Enter the groom
The groom walked in to Shakira’s “Hips don’t lie”. I’m not sure what the story was behind that, but it was a pleasure to watch!
The parallel of Ruth
As you hear in the film, the officiant makes a comparison based on the bride’s middle name, Ruth, with the story of Ruth in the Bible. I thought it was really clever how he drew the similarities between Debbie and the Biblical character. One of the main similarities was, of course, that the protagonist is from a far away land (Debbie is from Massachusetts) and she was committing to someone… for the rest of her life.
This was a new one for me. During the rehearsal, someone casually mentioned “private vows”. Upon confirming with the bride, the conversation went something like this:
Me: So, Debbie, I heard you’re doing private vows?
Debbie: Yea, we are
Me: So… no one hears them?
Debbie: yea [nods non-chalantly]
Me: So, usually I put a mic on the groom to capture any vows or, you know, stuff like that during the ceremony.
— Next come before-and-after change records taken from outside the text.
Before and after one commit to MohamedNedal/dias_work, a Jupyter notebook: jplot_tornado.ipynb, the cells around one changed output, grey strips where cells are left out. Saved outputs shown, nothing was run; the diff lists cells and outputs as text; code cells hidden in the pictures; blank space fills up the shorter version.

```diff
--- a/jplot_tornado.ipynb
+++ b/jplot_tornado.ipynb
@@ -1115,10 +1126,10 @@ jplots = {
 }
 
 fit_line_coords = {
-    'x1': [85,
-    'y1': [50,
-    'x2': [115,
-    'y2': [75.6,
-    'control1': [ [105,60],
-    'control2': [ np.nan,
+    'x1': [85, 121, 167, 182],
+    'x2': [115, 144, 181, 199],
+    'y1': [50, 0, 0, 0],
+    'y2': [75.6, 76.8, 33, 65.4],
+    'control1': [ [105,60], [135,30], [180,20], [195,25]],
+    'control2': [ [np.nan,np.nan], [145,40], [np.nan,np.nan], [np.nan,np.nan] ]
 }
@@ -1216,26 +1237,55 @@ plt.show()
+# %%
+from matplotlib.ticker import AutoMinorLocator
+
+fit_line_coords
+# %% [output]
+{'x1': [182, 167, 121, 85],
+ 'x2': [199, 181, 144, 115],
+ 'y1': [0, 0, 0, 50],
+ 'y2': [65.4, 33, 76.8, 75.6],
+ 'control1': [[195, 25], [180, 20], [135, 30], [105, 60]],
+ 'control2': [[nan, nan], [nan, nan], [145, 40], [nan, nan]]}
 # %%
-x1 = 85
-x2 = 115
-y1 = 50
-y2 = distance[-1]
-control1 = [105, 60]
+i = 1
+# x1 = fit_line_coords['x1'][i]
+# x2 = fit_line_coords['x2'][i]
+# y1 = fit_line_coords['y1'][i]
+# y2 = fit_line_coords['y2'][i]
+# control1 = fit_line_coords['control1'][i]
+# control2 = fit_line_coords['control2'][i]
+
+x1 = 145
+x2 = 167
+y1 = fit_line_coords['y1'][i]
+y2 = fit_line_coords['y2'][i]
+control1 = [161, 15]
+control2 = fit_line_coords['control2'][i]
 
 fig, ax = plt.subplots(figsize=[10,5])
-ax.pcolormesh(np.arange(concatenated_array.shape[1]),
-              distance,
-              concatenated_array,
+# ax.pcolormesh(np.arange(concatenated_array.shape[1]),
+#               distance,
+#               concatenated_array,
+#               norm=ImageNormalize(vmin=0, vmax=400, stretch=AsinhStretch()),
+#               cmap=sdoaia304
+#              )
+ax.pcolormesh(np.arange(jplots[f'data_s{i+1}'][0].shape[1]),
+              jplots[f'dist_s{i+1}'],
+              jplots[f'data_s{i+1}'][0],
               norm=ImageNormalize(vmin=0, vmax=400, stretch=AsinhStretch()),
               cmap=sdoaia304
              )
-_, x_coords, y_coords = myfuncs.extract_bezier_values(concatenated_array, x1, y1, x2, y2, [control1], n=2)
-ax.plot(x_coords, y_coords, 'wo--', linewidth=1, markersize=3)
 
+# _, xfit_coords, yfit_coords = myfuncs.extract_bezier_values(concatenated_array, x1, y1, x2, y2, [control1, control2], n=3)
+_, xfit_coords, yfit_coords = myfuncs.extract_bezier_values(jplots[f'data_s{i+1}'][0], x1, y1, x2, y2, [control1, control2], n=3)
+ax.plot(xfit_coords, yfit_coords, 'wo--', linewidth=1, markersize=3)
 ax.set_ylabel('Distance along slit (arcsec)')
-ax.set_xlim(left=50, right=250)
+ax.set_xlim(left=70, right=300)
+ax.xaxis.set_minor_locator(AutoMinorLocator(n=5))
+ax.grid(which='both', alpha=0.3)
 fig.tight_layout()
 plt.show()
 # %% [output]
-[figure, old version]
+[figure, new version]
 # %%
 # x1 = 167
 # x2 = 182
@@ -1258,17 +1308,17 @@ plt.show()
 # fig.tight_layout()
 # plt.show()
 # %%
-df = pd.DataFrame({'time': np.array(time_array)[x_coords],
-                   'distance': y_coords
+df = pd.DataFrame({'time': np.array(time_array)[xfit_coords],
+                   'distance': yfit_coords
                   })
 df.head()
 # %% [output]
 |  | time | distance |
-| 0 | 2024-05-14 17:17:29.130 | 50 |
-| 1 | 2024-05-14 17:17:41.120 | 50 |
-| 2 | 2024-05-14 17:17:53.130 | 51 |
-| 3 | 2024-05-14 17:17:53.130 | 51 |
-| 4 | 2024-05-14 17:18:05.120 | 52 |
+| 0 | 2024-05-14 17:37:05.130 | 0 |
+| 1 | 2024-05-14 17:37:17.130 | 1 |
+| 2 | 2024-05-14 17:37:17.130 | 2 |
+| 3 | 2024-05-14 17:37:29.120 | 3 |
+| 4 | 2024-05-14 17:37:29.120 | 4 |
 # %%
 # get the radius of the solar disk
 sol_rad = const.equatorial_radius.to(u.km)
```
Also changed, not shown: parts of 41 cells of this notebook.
Do you think you want those words captured?
Debbie: No, it’s okay, It should be fine.
Me: Okay [nodding cheerfully]
For those of you who know me or have followed Aperture Lane long enough, you know a part of me died when I heard that! I think personal vows are probably the best way to capture the essence of the two people in a couple, and now that they were going to be secret, I felt like I was losing out on so much great material to tell the story. Having accepted it and looking sadly at my lapel microphone, I grieved quietly.
However, I was ecstatic to find out during the prep the next morning that the couple had cards they wanted to exchange before the first look… and were willing to read them aloud! I definitely remember an instant pep in my step!
I’ve never heard of this private vow thing before. In fact, I imagine that the whole point of vows at a wedding ceremony was for them to be witnessed. But hey, to each their own - I’m here to capture the story! You could definitely say I added another experience to my wedding filmmaker toolkit.
Small town problems
I was having a ball at the reception, meeting people from all over the world, eating French food and butchering the French language while doing so. Suddenly, Mia, the coordinator calls me over and says, “So, the electricity went out in the town [in which our venue was located]. Also, we’re going to start the speeches in 5 minutes.”
I replied, “What? Really? No? Don’t start the speeches until I’m ready!”
I ran to get my audio recorder and battery-powered light.
Typically speeches are recorded from the DJ’s sound board so we can get them crisp and clear. The DJ’s sound board, however, currently had NO POWER. The speeches were about to be kumbaya’ed in the sunset with no way to record them. So, I MacGyvered one of my camera mics on the stand, connected it to my audio recorder, and begged everyone doing a speech to speak into the mic even though they wouldn’t hear themselves over the speakers. I was a little... unconventional, but I don’t regret it at all. The speeches were preserved, which I think was more important that guests in the back negotiating in their heads how the orators talking into the mic were not being heard!
In spite of the cool factor of capturing this love story, there were a few challenges to overcome to bring the film to fruition. Every wedding has its challenges, of course, but this was a new yet I never faced before - and I did so alone. I definitely unlocked some achievement points on this mission. Big shout-out once again to Pierre and Debbie for trusting me to help them tell their story. If you guys are reading this, please accept this long-distance hug from Toronto to Paris!
Until the next story!
Ryan Walters, the founder and operator of Aperture Lane. Look forward to sharing great stories with you!